When people think of Lean, their minds often wander to manufacturing. While Lean was originally developed to benefit the manufacturing industry, the fact that it has been practiced effectively has raised the eyebrows of many other industries.
These industries now seek to employ the effective practices of lean and recreate the same success that it has created in manufacturing.
Let’s take a look at several top reasons why Lean is not only for manufacturers. We’ll also briefly go over the Lean philosophy and methodology for those who aren’t in the know.
What is Lean?
For those who aren’t that familiar, Lean is much like the term people use when they are exercising. A lean individual is someone that doesn’t have any excess fat or unwanted pounds. The result is a healthier, more active, and effective life.
In the same way, Lean is a philosophy that looks to improve the allocation of resources, eliminate unwanted procedures and processes (or waste), and deliver products to customers at a faster and more efficient pace.
The cornerstone of practicing Lean lies in understanding the value it can provide customers and ensuring that all processes and resources contribute to this. Value is defined as anything that a customer is willing to pay for.
If customers aren’t willing to pay for something, or if a process doesn’t contribute to the overall value to the customers, then it is considered a waste.
This “waste” is another important factor of Lean. There are many wastes in a company. These could be anything from how various steps in a product’s lifecycle are carried out, the transitions between steps, the responsibilities of employees, and even overstocking manufactured items and inventory.
Principles of Lean
The principles of Lean are simple. We’ve already covered the first, which is understanding a company’s value.
The second principle is gathering all employees and understanding all the steps that occur during the process chain. In understanding the various processes and breaking them up into steps, it will be easier to eliminate waste and move on to the third principle.
The third is to improve the overall process flow. This is why Lean is a process that includes all employees. Employees will no doubt have invaluable knowledge and insights on the processes, as well as tips for improvement.
Next is relying on the customer’s pull. This means that products should only be created when customers have ordered or bought them. A product should not be created and stockpiled just to hope that customers buy it. Instead, companies should understand what is important to the customer and aim to deliver that.
The final principle is one of the most important ones. It is the principle of continuous improvement. Once the Lean process has been applied, the company needs to monitor the whole process and see what other things can be improved upon.
Perfection may not be attainable, but the journey towards it allows companies to constantly elevate itself and its practices.
Lean for Other Industries
One thing that Lean addresses well is resourcing. In the process of identifying and eliminating waste, a company’s resources are consolidated to address the efficient allocation and usage of resources.
Many industries can benefit from this approach. One example would be work in the government. One problem that always sprouts up in government activities is the resources and funds. Various government agencies always struggle to put up new services or projects as the members wrestle with issues of allocating resources across multiple things.
Oftentimes, projects or initiatives that can offer tons of benefits are left by the wayside when there are no resources available.

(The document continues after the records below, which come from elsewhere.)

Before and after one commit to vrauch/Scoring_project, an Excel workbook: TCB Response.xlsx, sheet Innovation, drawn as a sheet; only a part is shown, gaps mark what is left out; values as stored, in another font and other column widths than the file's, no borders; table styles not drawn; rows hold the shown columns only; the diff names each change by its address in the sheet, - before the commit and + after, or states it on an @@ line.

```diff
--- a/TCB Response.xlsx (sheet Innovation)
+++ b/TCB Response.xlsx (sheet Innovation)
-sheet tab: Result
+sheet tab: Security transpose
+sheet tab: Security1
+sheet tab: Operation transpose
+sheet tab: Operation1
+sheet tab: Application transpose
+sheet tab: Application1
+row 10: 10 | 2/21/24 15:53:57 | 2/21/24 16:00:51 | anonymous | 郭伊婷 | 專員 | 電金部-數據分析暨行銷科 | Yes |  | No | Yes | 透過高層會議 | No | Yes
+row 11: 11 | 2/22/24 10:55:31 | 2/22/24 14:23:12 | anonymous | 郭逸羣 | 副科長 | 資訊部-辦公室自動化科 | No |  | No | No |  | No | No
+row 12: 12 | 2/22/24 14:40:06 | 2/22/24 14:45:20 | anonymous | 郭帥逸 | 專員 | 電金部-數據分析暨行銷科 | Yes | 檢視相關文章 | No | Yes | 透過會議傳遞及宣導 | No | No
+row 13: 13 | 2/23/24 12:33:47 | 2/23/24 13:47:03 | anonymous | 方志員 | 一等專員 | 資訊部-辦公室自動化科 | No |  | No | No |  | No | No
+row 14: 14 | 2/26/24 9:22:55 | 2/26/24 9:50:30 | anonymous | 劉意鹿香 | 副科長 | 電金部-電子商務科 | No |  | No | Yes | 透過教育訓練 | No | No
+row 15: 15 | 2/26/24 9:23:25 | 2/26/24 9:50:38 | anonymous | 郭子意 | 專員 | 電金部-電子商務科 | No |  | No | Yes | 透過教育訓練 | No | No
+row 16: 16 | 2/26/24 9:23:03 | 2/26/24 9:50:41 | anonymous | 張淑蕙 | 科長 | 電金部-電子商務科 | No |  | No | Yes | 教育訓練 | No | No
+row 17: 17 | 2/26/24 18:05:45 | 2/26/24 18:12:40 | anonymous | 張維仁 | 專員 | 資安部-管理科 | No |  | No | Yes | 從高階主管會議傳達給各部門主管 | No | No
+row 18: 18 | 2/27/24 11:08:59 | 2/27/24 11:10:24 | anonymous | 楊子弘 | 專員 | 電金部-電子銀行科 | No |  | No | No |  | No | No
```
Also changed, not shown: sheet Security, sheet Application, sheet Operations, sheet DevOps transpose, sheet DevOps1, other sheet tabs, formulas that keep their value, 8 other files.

Fortunately Lean can help with this. Utilizing the Lean principles can help government agencies discover and eliminate things that don’t add any real value.
When this waste is eliminated, the corresponding costs can then be allocated to projects and initiatives.
The same can be said for hospitals and healthcare institutions. Beneficial services can be funded and brought into fruition when costs are saved from eliminating wastes in the industry.
When people stay at hotels, it is an escape from everyday life. It is also an opportunity to get away from life’s problems and stay in a comfortable area where the staff take care of your every need.
The very best hotels have high efficiency in their processes. A speedy retrieval of any needs or wants from the customers will always result in positive reviews and a more pleasant stay. This also cultivates a gold standard for the care that the hospital shows for the people staying.
Lean can help hotels in many ways. For starters, applying Lean can help refine and improve the processes in a hotel. Once the process is analyzed, wastes can be eliminated and the processes can run more smoothly.
More than that though, Lean also does this by motivating employees to do their jobs to the best of their ability. Lean does this by including them in the process, valuing their contributions to the improvements, and giving them a sense of ownership and accountability within the organization.
Focusing on Value
The food and beverage industry is another example of why Lean is not only for manufacturing.
Restaurants are tough to manage. Staff need to serve their customers quality food with quality service, all with keeping the costs as low as possible in order to make a profit.
However, just simply cutting costs will cause many problems in a well-oiled machine like a restaurant or fast food chain.
Lean can help by allowing these establishments to locate and focus on what gives customers value. This gives the cutting of costs a more measured approach, as certain processes can either be strengthened or lessened depending on how much value it gives customers.
Lean Thinking for Lean Industries
Lean is truly an effective tool that was originally made for manufacturing. However, we can see that the many different principles of Lean carry within them various nuggets of wisdom that can be applied to many other industries.
Be sure to learn more about Lean in order for you to apply these important concepts to whatever industry you are in.
And remember that improvement is a continuous process.
You might also wanna check How to Know if Your Facility is Truly Lean.